Rules that the triggers shoshould follow:
- As general rule, is not desirable to modify child columns in a trigger of the parent table, because it is very usual that child trigger have to consult data from parent table, originMutating table error.
- The name shoshould not be quoted (") because PostgreSQL interprets it literally.
- All the triggers have a DECLARE before the legal notice. In PostgreSQL it is necessary to do a function declaration first and then the trigger's declaration that executes the function.
- PostgreSQL does not support the OF... (columns)... ON Table definition.
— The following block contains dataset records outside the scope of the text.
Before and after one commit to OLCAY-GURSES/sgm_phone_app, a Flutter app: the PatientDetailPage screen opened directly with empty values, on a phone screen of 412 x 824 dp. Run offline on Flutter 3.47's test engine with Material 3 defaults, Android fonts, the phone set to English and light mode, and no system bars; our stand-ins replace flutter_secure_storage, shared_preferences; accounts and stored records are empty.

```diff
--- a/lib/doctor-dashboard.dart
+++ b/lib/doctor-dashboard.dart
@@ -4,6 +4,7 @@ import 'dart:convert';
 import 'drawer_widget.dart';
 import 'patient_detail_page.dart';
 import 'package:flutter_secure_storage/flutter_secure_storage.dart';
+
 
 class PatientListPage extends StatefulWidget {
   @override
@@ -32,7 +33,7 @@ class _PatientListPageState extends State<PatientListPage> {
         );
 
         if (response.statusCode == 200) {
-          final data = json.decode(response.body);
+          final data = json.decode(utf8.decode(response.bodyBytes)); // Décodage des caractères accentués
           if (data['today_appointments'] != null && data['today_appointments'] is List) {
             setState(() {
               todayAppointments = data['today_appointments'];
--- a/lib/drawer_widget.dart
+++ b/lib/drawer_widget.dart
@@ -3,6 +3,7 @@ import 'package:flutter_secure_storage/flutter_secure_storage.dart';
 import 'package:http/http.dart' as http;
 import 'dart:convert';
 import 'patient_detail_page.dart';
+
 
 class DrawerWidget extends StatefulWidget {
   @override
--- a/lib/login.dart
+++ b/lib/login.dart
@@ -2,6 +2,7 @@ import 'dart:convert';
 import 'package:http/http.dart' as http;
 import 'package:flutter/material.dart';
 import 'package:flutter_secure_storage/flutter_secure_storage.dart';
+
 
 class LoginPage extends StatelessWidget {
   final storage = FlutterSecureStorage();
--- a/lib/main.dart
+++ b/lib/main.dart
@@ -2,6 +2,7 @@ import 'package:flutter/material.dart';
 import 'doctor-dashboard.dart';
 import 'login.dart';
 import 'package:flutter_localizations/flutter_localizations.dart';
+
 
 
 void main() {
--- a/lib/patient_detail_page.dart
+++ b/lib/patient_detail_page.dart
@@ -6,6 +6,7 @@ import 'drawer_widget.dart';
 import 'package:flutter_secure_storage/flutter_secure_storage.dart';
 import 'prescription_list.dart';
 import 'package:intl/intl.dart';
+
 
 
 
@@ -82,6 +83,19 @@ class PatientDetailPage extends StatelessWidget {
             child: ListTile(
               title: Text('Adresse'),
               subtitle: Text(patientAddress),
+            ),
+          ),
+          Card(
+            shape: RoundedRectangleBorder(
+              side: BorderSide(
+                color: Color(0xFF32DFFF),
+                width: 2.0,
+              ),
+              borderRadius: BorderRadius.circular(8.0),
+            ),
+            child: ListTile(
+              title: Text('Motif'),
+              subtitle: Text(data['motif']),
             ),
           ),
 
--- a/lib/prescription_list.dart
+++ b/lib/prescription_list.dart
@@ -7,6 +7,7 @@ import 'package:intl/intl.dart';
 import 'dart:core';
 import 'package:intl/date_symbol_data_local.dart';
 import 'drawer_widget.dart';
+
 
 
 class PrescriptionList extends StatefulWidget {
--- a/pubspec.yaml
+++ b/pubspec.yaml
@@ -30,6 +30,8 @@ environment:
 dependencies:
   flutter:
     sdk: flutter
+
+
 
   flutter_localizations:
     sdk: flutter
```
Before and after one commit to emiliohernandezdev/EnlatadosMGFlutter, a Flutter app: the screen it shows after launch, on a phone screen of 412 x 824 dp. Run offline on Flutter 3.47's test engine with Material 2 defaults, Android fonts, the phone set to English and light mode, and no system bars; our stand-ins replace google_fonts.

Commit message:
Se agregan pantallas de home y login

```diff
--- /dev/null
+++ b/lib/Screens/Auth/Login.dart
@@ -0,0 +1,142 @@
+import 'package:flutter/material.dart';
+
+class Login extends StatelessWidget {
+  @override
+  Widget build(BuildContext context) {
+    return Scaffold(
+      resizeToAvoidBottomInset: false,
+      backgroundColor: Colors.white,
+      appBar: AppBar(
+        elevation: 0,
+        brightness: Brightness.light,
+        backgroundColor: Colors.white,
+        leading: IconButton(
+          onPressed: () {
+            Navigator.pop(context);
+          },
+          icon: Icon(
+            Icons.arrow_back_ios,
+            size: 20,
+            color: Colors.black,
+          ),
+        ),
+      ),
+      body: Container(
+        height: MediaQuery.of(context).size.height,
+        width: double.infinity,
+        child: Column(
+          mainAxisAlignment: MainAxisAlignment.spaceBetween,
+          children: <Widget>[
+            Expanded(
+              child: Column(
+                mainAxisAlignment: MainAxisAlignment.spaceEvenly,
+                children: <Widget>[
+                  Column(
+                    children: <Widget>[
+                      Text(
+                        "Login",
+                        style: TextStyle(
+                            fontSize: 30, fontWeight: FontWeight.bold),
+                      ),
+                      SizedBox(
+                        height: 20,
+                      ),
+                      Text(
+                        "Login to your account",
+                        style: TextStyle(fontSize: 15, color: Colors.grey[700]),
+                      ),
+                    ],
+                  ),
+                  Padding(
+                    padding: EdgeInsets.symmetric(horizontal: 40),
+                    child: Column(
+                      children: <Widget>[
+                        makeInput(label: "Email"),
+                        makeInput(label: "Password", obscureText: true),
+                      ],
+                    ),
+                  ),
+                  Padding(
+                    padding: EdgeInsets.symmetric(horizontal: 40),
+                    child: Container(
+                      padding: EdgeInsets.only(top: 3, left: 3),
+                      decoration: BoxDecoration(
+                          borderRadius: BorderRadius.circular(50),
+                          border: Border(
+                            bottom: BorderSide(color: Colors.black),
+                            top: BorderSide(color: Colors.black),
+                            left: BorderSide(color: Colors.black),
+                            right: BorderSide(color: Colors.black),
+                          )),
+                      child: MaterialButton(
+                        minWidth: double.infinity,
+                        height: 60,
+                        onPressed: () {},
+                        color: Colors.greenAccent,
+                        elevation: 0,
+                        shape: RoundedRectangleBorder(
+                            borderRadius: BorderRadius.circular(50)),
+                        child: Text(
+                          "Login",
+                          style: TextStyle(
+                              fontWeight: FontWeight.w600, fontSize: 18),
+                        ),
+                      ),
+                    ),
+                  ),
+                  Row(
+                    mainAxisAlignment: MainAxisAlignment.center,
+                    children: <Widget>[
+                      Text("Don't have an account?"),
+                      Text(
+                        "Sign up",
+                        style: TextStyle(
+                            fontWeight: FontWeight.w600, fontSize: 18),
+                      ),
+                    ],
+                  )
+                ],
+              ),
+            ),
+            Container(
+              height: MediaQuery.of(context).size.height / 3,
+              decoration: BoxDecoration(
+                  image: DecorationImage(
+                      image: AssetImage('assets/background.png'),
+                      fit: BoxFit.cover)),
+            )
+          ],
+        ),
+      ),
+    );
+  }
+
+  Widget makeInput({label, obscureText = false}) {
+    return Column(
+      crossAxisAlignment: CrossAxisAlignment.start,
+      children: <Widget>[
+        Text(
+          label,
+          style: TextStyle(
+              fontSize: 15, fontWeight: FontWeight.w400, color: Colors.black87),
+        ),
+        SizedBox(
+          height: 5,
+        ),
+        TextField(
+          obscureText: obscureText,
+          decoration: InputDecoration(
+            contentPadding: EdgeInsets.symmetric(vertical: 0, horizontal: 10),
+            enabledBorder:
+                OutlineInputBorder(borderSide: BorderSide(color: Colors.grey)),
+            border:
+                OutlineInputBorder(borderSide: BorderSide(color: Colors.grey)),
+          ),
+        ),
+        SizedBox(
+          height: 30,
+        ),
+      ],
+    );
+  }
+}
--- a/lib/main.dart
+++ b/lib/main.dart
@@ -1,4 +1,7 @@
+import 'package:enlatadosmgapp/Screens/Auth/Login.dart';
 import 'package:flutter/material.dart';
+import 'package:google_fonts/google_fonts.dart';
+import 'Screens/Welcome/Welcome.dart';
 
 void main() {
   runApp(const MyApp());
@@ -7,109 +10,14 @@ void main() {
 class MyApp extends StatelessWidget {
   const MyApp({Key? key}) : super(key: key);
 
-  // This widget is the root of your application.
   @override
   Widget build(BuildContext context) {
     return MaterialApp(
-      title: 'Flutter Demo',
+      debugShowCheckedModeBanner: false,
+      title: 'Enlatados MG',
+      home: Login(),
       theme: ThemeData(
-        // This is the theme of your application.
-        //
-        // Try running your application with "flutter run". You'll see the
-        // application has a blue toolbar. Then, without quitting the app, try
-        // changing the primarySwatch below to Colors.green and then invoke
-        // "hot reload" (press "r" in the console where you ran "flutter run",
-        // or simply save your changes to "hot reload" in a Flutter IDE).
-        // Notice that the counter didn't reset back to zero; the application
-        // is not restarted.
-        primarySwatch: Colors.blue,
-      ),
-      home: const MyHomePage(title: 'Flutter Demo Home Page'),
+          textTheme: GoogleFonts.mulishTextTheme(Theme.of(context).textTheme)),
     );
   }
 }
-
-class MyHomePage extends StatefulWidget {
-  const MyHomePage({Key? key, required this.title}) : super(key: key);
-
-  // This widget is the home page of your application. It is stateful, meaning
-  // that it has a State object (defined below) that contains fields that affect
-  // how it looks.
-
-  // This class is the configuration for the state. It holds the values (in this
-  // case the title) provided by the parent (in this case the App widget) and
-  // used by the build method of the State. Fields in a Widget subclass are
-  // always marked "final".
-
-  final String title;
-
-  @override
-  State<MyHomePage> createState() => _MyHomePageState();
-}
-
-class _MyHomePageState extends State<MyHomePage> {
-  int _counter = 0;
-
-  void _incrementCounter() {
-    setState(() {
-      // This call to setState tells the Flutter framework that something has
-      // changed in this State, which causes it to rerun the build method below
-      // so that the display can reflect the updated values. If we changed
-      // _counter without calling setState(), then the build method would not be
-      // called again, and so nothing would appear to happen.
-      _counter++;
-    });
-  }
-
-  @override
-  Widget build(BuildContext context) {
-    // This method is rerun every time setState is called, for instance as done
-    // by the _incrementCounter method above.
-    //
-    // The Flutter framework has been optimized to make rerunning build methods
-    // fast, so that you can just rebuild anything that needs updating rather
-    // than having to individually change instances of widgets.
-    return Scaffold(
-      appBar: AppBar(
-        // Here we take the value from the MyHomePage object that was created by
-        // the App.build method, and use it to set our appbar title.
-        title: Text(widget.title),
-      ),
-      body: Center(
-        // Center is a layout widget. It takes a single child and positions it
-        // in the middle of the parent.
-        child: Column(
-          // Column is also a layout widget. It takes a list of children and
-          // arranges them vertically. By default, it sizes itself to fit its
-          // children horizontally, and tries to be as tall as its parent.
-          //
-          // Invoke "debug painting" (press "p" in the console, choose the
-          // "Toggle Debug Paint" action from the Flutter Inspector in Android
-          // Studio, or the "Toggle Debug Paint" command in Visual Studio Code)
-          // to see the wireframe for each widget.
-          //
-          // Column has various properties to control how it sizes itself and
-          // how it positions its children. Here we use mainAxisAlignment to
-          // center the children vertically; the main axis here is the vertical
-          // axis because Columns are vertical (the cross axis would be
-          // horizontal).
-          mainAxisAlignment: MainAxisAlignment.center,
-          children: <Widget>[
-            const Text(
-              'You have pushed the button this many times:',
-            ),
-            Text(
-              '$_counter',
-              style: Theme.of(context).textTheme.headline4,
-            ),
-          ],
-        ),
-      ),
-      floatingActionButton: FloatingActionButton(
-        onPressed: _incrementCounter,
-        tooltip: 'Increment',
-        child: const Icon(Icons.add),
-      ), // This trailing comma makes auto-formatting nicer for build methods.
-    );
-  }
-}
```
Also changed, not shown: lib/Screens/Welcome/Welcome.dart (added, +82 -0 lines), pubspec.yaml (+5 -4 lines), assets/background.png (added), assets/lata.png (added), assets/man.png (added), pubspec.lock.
It is necessary to include the checking inside the trigger.
- PostgreSQL does not support lazy evaluation. For example the following sentence works in Oracle but not in PostgreSQL:
IF INSERTING OR (UPDATING AND :OLD.FIELD = ) THEN
The correct way of expressing this is:
IF INSERTING THEN ... IF UPDATING THEN IF :OLD.NAME = THEN
- Triggers in PostgreSQL always return something. depending on the type of operation it returns OLD (DELETE) or NEW (INSERT/UPDATE ). it shoshould be placed at the end of the trigger and before the exceptions if there are any.
If you are using the automatic translator consider that:
- The last EXCEPTION in the trigger shocould not have spaces to its left. The translator considers this the last exception and uses it to setup the right return value.
- The last END shoshould not have spaces to its left. The indentation is used to determine where function ends.
- Beware that if you add an statement like "IF TG_OP = 'delete' then return old; else return new; end if;" just before the EXCEPTION statement, it might be removed by the automatic translator.